In the background, persecution and rebellion were fomenting. The government under the military general, fervent freemason, and bitterly anti-Catholic Plutarco Elías Calles was not only persecuting the Church, but subverting all aspects of life, from education, to family life and local farms. The people rose up in revolt in the ‘Cristeros’ movement, as portrayed in the film ‘For Greater Glory’, and it was difficult to disentangle the political from the spiritual resistance. Father Magallanes preached against violence – not that this made the choice of the Cristeros immoral, for the Church has always taught that such armed resistance against state aggression may at times be morally justified, and even necessary. But the Calles government was not much into philosophical distinctions, and Father Magallanes was charged with conspiracy against the government regardless of his pacific tendencies, arrested on May 21, 1927, and shot four days later without trial, along with his fellow younger priest, Agustín Caloca Cortés. The latter was offered freedom, but he would only take it if Father Magallanes were also released. This was refused, and they both went to God, ‘for greater glory’. (Father Miguel Pro would follow them on November 23rd, of that same year)

Father Magallanes forgave his executioners, and gave away all his few possessions, and with his final words before the bullets shattered his body and sent his soul to heaven, declared: I die innocent, and ask God that my blood may serve to unite my Mexican brethren.

Pope John Paul II canonized Father Magallanes, Father Cortes and twenty other martyrs of the Mexican revolution on this day in the Jubilee Year 2000, and we will leave you for now with his words, which ring through this third millennium of the Christian era, as various states become more disturbingly like Calles’. We should pray for the grace to discern our own paths, the strength to resist what we should, and the light always to see the truth:

In the first reading we heard how Paul moved about Jerusalem, “preaching boldly in the name of the Lord. And he spoke and disputed against the Hellenists; but they were seeking to kill him” (Acts 9: 28-29). Paul’s mission prepares for the growth of the Church, which will take the Gospel message everywhere.
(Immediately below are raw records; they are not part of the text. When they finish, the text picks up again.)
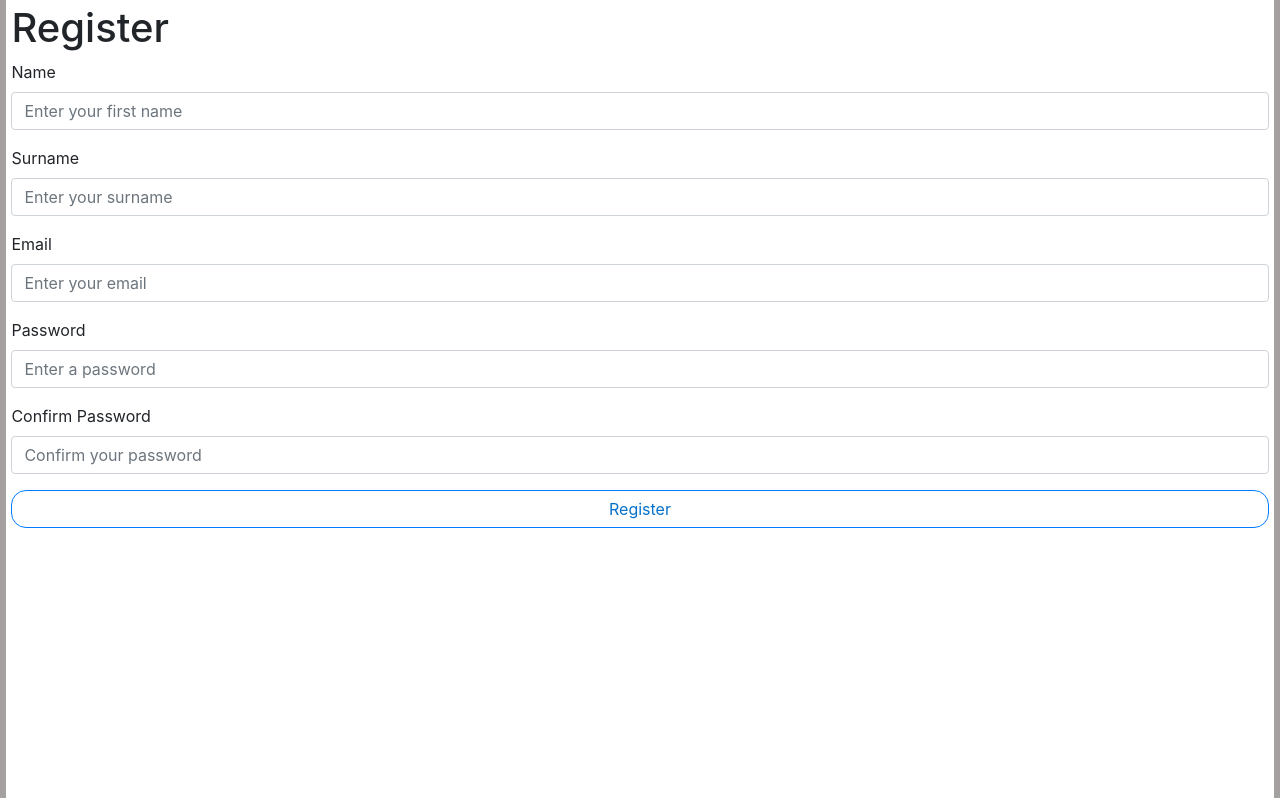
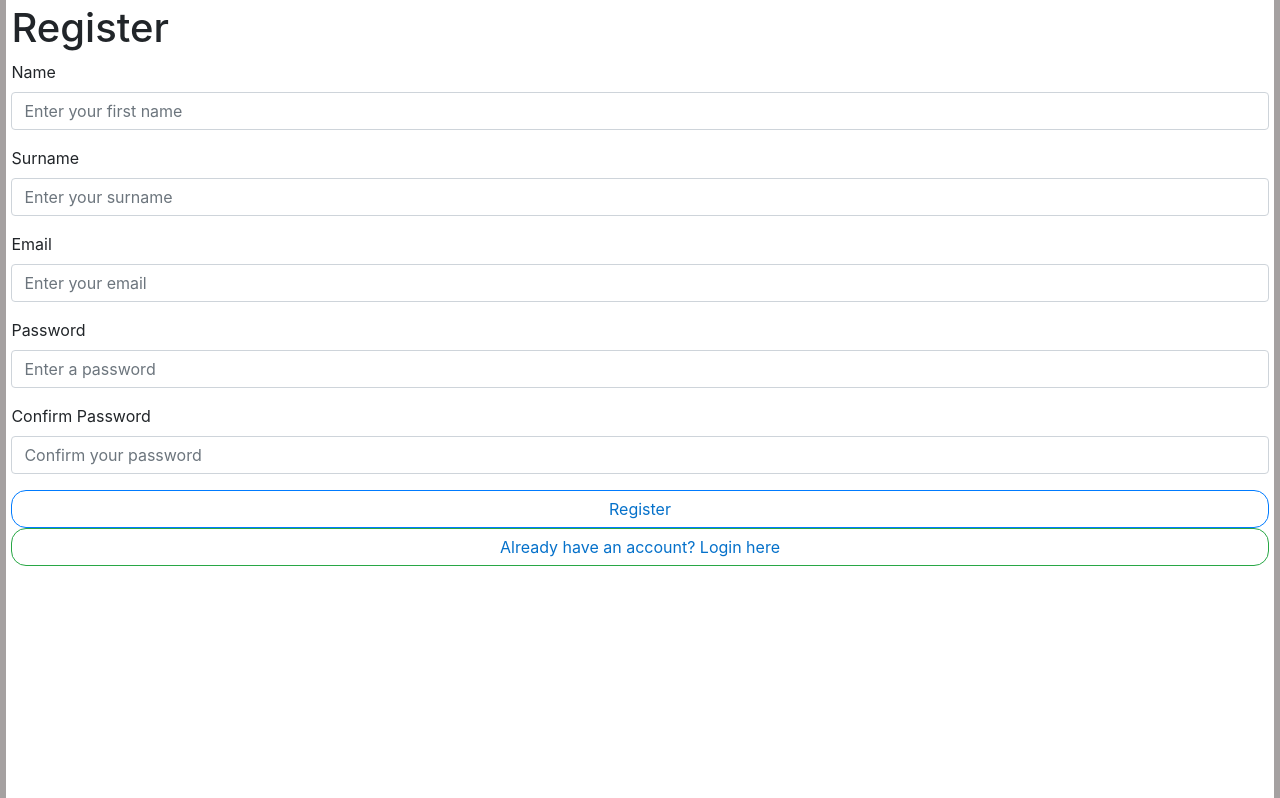
Before and after one commit to Vamzdis/E-shop, a Flask app: page /register in a window 1280 px wide. Shown: the part 71-869 px from the top of the page. Run offline with Flask 3, Linux system fonts and the light colour scheme.

Commit message:
added login button

```diff
--- a/app/templates/user_register_extends_base.html
+++ b/app/templates/user_register_extends_base.html
@@ -77,6 +77,10 @@
             {{ form.submit(class="btn btn-primary btn-block") }}
         </div>
     </form>
-
+    <a href="{{ url_for('users.login') }}" >
+        <button class="btn btn-success btn-block">
+            Already have an account? Login here
+        </button>
+    </a>
 
 {% endblock %}
```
And in this expansion, persecution and violence against those who preached the Good News were not lacking. But despite human adversities, the Church relies on the promise of divine help. This is why we heard that “the Church … had peace and was built up; and walking in the fear of the Lord and in the comfort of the Holy Spirit, it was multiplied” (Acts 9: 31).

We can well apply this passage from the Acts of the Apostles to the situation which Cristóbal Magallanes and his 24 companion martyrs had to endure in the first 30 years of the 20th century.

Most of them belonged to the secular clergy and three were laymen seriously committed to helping priests. They did not stop courageously exercising their ministry when religious persecution intensified in the beloved land of Mexico, unleashing hatred of the Catholic religion. They all freely and calmly accepted martyrdom as a witness to their faith, explicitly forgiving their persecutors. Faithful to God and to the Catholic faith so deeply rooted in the ecclesial communities which they served by also promoting their material well-being, today they are an example to the whole Church and to Mexican society in particular.

After the harsh trials that the Church endured in Mexico during those turbulent years, today Mexican Christians, encouraged by the witness of these witnesses to the faith, can live in peace and harmony, contributing the wealth of Gospel values to society. The Church grows and advances, since she is the crucible in which many priestly and religious vocations are born, where families are formed according to God’s plan, and where young people, a substantial part of the Mexican population, can grow up with the hope of a better future. May the shining example of Cristóbal Magallanes and his companion martyrs help you to make a renewed commitment of fidelity to God, which can continue to transform Mexican society so that justice, fraternity and harmony will prevail among all.

Father Magallenes, Cortes and Companion Martyrs, oren por nosostros!


(source: wikipedia.org)